Romain Bardet (AG2R La Mondiale) endured three punctures and needed two bike changes when stage 9 of the 2018 Tour de France took in a number of cobbled sectors used by the Paris-Roubaix one-day Classic, fortunately losing only seven seconds to his overall rivals after a final chase in the team cars.
Bardet seemed perplexed as to why he suffered so many punctures, recalling that he didn't puncture even once during a reconnaissance ride of the stage. L'Equipe has suggested that a technical mix-up left Bardet on the wrong tyres for the key stage.
L'Equipe suggests that the AG2R La Mondiale team did not have enough special tyres for the cobbles, and so Bardet was given other tyres. Silvan Dillier also had normal tyres, and he, too, punctured while trying to help Bardet.
However AG2R La Mondiale team manager Vincent Lavenu has hit back at the report, insisting that Bardet was riding 28mm tyres during the race.
Tour de France peloton reduced to 146 riders
With the abandon of Philippe Gilbert (Quick-Step Floors) after his crash on stage 16, the Tour de France is down to 146 riders with five more stages to go.
The race lost Serge Pauwels (Dimension Data) to a crash on stage 15 before Monday's rest day. The Belgian finished the stage, but was diagnosed with a broken elbow and required surgery to fix the break. Damien Howson (Mitchelton-Scott) also finished stage 15 after a crash but was a non-starter for stage 16 due to a broken wrist.
Although they could celebrate after Julian Alaphilippe's stage win on Tuesday, in addition to losing Gilbert, Quick-Step also had to say good-bye to Tim Declercq. The big Belgian was suffering from stomach problems, he said on Twitter.
"No words to describe how disappointed I am to leave this year's Tour with stomach problems. Could eat barely a thing since yesterday noon so I had no chance starting empty and sick in today's brutal stage," he wrote, before wishing Gilbert well and congratulating Alaphilippe.
Bianchi extends sponsorship with LottoNL-Jumbo
Italian bike brand Bianchi has extended its sponsorship of the LottoNL-Jumbo team, securing the marque's presence in the WorldTour under riders of the calibre of double stage winner Dylan Groenewegen and Grand Tour contenders Primoz Roglic and Steven Kruijswijk, who currently lie fourth and seventh overall, respectively, at the Tour de France.
Bianchi first teamed up with LottoNL-Jumbo in 2014, and have extended their sponsorship for an unspecified time.
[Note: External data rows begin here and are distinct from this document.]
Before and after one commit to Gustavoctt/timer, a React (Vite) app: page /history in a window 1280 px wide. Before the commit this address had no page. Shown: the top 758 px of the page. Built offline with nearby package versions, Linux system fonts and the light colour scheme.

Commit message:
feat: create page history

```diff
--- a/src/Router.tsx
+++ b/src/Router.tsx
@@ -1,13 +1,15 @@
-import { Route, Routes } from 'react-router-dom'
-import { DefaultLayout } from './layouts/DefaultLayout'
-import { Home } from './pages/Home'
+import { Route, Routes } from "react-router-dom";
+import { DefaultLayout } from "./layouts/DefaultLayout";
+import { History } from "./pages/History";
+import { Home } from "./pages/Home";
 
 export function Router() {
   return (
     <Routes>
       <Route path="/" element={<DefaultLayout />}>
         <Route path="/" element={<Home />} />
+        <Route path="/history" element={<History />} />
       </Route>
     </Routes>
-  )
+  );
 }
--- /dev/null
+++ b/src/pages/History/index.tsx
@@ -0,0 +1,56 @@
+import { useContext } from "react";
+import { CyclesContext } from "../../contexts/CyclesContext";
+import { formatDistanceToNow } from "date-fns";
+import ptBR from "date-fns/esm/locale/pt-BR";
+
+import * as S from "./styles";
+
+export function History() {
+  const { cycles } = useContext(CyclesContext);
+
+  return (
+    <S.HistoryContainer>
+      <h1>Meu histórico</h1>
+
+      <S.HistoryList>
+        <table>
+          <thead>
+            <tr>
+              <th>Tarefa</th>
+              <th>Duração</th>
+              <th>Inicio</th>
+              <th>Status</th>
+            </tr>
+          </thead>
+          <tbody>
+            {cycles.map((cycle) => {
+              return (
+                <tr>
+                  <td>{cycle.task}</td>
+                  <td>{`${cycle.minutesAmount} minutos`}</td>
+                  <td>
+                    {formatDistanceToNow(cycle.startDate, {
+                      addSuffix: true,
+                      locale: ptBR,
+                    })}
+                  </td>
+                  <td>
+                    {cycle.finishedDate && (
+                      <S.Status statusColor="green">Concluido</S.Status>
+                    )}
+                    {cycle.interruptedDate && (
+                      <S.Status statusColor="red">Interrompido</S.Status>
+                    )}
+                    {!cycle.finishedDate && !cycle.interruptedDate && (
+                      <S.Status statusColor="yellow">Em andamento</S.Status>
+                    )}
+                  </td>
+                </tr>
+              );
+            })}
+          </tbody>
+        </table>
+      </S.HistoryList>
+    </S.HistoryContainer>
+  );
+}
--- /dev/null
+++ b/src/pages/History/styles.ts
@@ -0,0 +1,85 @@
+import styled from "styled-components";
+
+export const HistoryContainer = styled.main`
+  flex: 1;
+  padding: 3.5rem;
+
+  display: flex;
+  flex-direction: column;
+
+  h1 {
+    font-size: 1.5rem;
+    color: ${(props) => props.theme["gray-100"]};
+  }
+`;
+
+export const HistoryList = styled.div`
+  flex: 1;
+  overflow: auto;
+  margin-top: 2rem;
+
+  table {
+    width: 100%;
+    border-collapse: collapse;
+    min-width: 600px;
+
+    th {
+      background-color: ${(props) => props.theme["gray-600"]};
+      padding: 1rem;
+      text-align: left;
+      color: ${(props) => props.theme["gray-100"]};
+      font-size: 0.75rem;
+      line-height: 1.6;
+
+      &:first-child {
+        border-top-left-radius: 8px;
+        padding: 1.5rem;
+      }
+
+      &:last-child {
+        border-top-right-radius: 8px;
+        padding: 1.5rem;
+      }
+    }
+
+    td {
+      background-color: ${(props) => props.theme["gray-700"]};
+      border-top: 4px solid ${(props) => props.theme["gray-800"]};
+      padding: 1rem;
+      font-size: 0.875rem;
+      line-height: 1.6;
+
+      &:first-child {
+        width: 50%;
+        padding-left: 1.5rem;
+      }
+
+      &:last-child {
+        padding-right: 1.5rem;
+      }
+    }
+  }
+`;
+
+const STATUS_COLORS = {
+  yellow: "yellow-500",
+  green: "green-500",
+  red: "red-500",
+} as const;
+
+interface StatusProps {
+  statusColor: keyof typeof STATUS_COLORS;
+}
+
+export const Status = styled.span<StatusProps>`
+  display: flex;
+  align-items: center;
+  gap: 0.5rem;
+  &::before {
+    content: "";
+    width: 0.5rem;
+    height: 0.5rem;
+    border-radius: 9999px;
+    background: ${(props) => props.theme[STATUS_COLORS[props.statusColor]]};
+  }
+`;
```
It's likely to be at least until 2020, when cyclo-cross and Classics talent Wout van Aert is set to join the Dutch team.
Bianchi, founded in 1885, is one of the oldest bike brands in the peloton, with former greats such as Fausto Coppi, Felice Gimondi and Marco Pantani famously riding the celeste-coloured bikes at the height of their careers.
Flares banned from Tour de France
Flares, of the kind used by spectators on the slopes of Alpe d'Huez during stage 12 of this year's Tour, have been outlawed at the Tour de France.
Police warn that anyone caught using them could face a fine and even a year's imprisonment, with the news distributed via Twitter by the Tour de France organisers.
Bahrain-Merida's Vincenzo Nibali crashed after he appeared to hook his handlebars on a spectator's camera strap during dramatic scenes on Alpe d'Huez last Thursday, when chaos reined as fans impeded the riders' paths and police motorbikes were forced to a standstill to a backdrop of – and reduced visibility from – the smoke from roadside flares.